Novak Djokovic has claimed a record eighth Australian Open at Melbourne Park after a five-set battle against Dominic Thiem. The Serbian star has become the first player in the Open Era to win Grand Slam titles across three decades. He will make his return to world number 1 ranking next week after his triumph in his favourite tournament.

During an emotional on court speech Djokovic paid tribute to Los Angeles legend Kobe Bryant, who died with his 13-year-old daughter in a helicopter crash in California, and to the bushfires victims in Australia.

“There were some devastating things that started 2020 with huge bushfires here in Australia, conflicts in some parts of the world, people dying every day. Obviously one person that I considered close in my life and was a mentor to me, Kobe Bryant, passed away as well as his daughter. I would just like to say that this is a reminder to all of us that we should stick together more than ever. We compete and try our best but obviously there are more important things in life and it’s important to be conscious and humble about things that are happening around you”,said Djokovic.

Djokovic has extended his match record to a perfect 13-0 in the 2020 ATP season. He helped Serbia win the first edition of the ATP Cup. He clinched the 900th match win on the ATP Tour when he beat Jan-Lennard Struff in the first round in Melbourne en route to his eighth title.

“This is definitely my favourite court. My favourite stadium in the world and I am blessed to hold this trophy once again. I would like to congratulate Dominic on an amazing tournament. It wasn’t meant to be tonight. You were very close to winning. You definitely have a lot more time in your career and I am sure you will get more than one Grand Slam trophy in your career”.

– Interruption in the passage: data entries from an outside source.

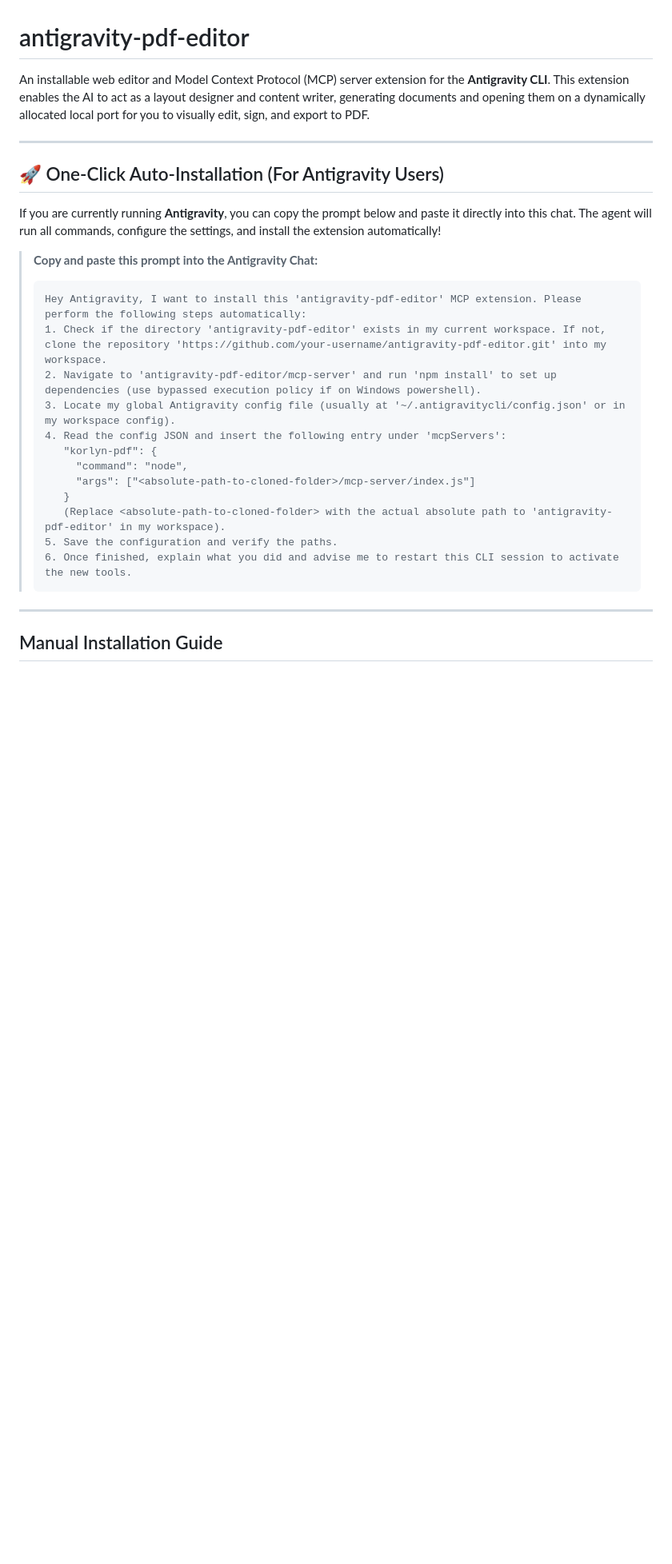
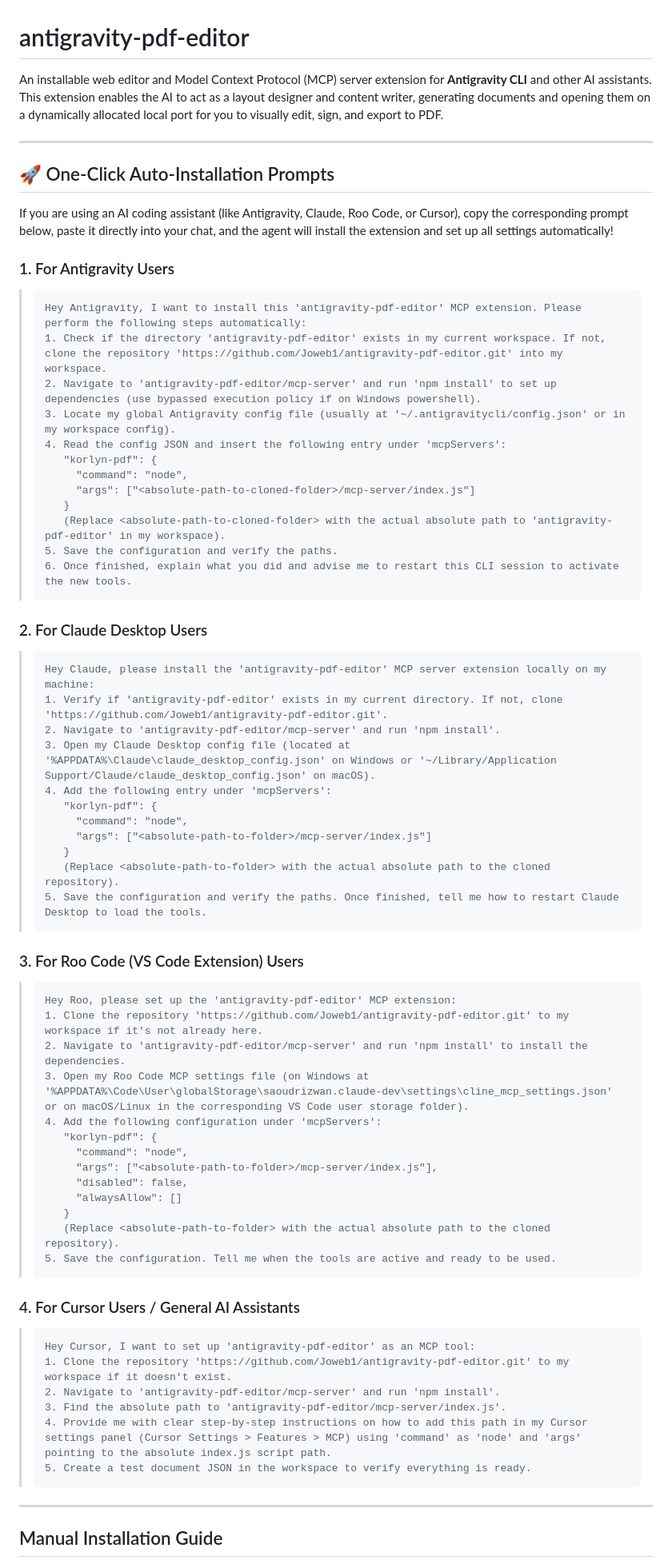
Before and after one commit to Joweb1/antigravity-pdf-editor, a Markdown page: README.md, the part around one of its changes. Shown at 80% size. GitHub-like rendering; blank space fills up the shorter version.

Commit message:
Update README with installation prompts for Claude, Roo Code, and Cursor

````diff
--- a/README.md
+++ b/README.md
@@ -1,17 +1,17 @@
 # antigravity-pdf-editor
 
-An installable web editor and Model Context Protocol (MCP) server extension for the **Antigravity CLI**. This extension enables the AI to act as a layout designer and content writer, generating documents and opening them on a dynamically allocated local port for you to visually edit, sign, and export to PDF.
+An installable web editor and Model Context Protocol (MCP) server extension for **Antigravity CLI** and other AI assistants. This extension enables the AI to act as a layout designer and content writer, generating documents and opening them on a dynamically allocated local port for you to visually edit, sign, and export to PDF.
 
 ---
 
-## 🚀 One-Click Auto-Installation (For Antigravity Users)
+## 🚀 One-Click Auto-Installation Prompts
 
-If you are currently running **Antigravity**, you can copy the prompt below and paste it directly into this chat. The agent will run all commands, configure the settings, and install the extension automatically!
+If you are using an AI coding assistant (like Antigravity, Claude, Roo Code, or Cursor), copy the corresponding prompt below, paste it directly into your chat, and the agent will install the extension and set up all settings automatically!
 
-> **Copy and paste this prompt into the Antigravity Chat:**
+### 1. For Antigravity Users
 > ```text
 > Hey Antigravity, I want to install this 'antigravity-pdf-editor' MCP extension. Please perform the following steps automatically:
-> 1. Check if the directory 'antigravity-pdf-editor' exists in my current workspace. If not, clone the repository 'https://github.com/your-username/antigravity-pdf-editor.git' into my workspace.
+> 1. Check if the directory 'antigravity-pdf-editor' exists in my current workspace. If not, clone the repository 'https://github.com/Joweb1/antigravity-pdf-editor.git' into my workspace.
 > 2. Navigate to 'antigravity-pdf-editor/mcp-server' and run 'npm install' to set up dependencies (use bypassed execution policy if on Windows powershell).
 > 3. Locate my global Antigravity config file (usually at '~/.antigravitycli/config.json' or in my workspace config).
 > 4. Read the config JSON and insert the following entry under 'mcpServers':
@@ -24,6 +24,48 @@ If you are currently running **Antigravity**, you can copy the prompt below and
 > 6. Once finished, explain what you did and advise me to restart this CLI session to activate the new tools.
 > ```
 
+### 2. For Claude Desktop Users
+> ```text
+> Hey Claude, please install the 'antigravity-pdf-editor' MCP server extension locally on my machine:
+> 1. Verify if 'antigravity-pdf-editor' exists in my current directory. If not, clone 'https://github.com/Joweb1/antigravity-pdf-editor.git'.
+> 2. Navigate to 'antigravity-pdf-editor/mcp-server' and run 'npm install'.
+> 3. Open my Claude Desktop config file (located at '%APPDATA%\Claude\claude_desktop_config.json' on Windows or '~/Library/Application Support/Claude/claude_desktop_config.json' on macOS).
+> 4. Add the following entry under 'mcpServers':
+>    "korlyn-pdf": {
+>      "command": "node",
+>      "args": ["<absolute-path-to-folder>/mcp-server/index.js"]
+>    }
+>    (Replace <absolute-path-to-folder> with the actual absolute path to the cloned repository).
+> 5. Save the configuration and verify the paths. Once finished, tell me how to restart Claude Desktop to load the tools.
+> ```
+
+### 3. For Roo Code (VS Code Extension) Users
+> ```text
+> Hey Roo, please set up the 'antigravity-pdf-editor' MCP extension:
+> 1. Clone the repository 'https://github.com/Joweb1/antigravity-pdf-editor.git' to my workspace if it's not already here.
+> 2. Navigate to 'antigravity-pdf-editor/mcp-server' and run 'npm install' to install the dependencies.
+> 3. Open my Roo Code MCP settings file (on Windows at '%APPDATA%\Code\User\globalStorage\saoudrizwan.claude-dev\settings\cline_mcp_settings.json' or on macOS/Linux in the corresponding VS Code user storage folder).
+> 4. Add the following configuration under 'mcpServers':
+>    "korlyn-pdf": {
+>      "command": "node",
+>      "args": ["<absolute-path-to-folder>/mcp-server/index.js"],
+>      "disabled": false,
+>      "alwaysAllow": []
+>    }
+>    (Replace <absolute-path-to-folder> with the actual absolute path to the cloned repository).
+> 5. Save the configuration. Tell me when the tools are active and ready to be used.
+> ```
+
+### 4. For Cursor Users / General AI Assistants
+> ```text
+> Hey Cursor, I want to set up 'antigravity-pdf-editor' as an MCP tool:
+> 1. Clone the repository 'https://github.com/Joweb1/antigravity-pdf-editor.git' to my workspace if it doesn't exist.
+> 2. Navigate to 'antigravity-pdf-editor/mcp-server' and run 'npm install'.
+> 3. Find the absolute path to 'antigravity-pdf-editor/mcp-server/index.js'.
+> 4. Provide me with clear step-by-step instructions on how to add this path in my Cursor settings panel (Cursor Settings > Features > MCP) using 'command' as 'node' and 'args' pointing to the absolute index.js script path.
+> 5. Create a test document JSON in the workspace to verify everything is ready.
+> ```
+
 ---
 
 ## Manual Installation Guide
````
Also changed, not shown: other parts of README.md (+4 -4 lines).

 By winning the 17th Grand Slam title of his career, Djokovic comes closer to all-time leaders Roger Federer (20) and Rafael Nadal (19) in the list of the most successful players in the history of the Grand Slam tournaments.

“I am grateful to have an opportunity to win another Australian Open trophy. At this stage of my career, Grand Slam titles are the ones I value the most. They are the ones I prioritize. Before the season starts, I try to set my form, shape for these events where I can be at my prime tennis, mental and physical abilities. There are a lot of stats that obviosly I am proud of, but they can’t dictacte my career. Of course there is a lot of history on the line. I have professional goals. Grand Slams are one of the main reasons why I am still competing and still playing full season, to get the historic number 1. That’s the other big goal. I put myself in this position that is really good at the moment. I am super happy with I started the season. It sets the tone for the rest of the season. There are many things on the tennis court that I can still improve. That excites me and motivates me to go day in, day out with my commitments, with my practice commitments, with my practice sessions, because there is always something to work on. There are always trophies to win”, said Djokovic.

 Thiem: “I really hope that I win my maiden Slam when they are still around”

Thiem, who had beaten Djokovic in four of their five past head-to-head matches coming into the Australian Open final including in the semifinal of 2019 Roland Garros and at the ATP Finals in London, was bidding to become the first new player to win a Grand Slam title since Marin Cilic at the 2014 US Open.

“I definitely gave everything I had. Novak is part of the three guys who are by far the best players ever who played tennis. If you play a Grand Slam finals against him, it’s always going to be a match where very small details are deciding. I could just have converted the breakpoint in the fourth set, where I could have taken the 2-1 lead. I think he had some issues in the second set. He recovered very well. He played really good after in the third and fourth sets. There were some small mistakes here and there, but they are happening. At the end it was a close five-setter”,said Thiem.  

Thiem lost in a Grand Slam final for the third time after finishing runner-up in the past two editions of Roland Garros in 2018 and 2019 to Rafael Nadal.

“Djokovic and Nadal brought tennis to a complete new level. They brought me to a much better level. It was amazing how the matches went this week. It’s great tennis. It’s a great show for everybody. It would be easier for sure in a different era to win big titles, but I am happy that I compete with these guys at the best level. I really hope that I win my maiden Slam when they are still around because the big three are still around”,commented Thiem.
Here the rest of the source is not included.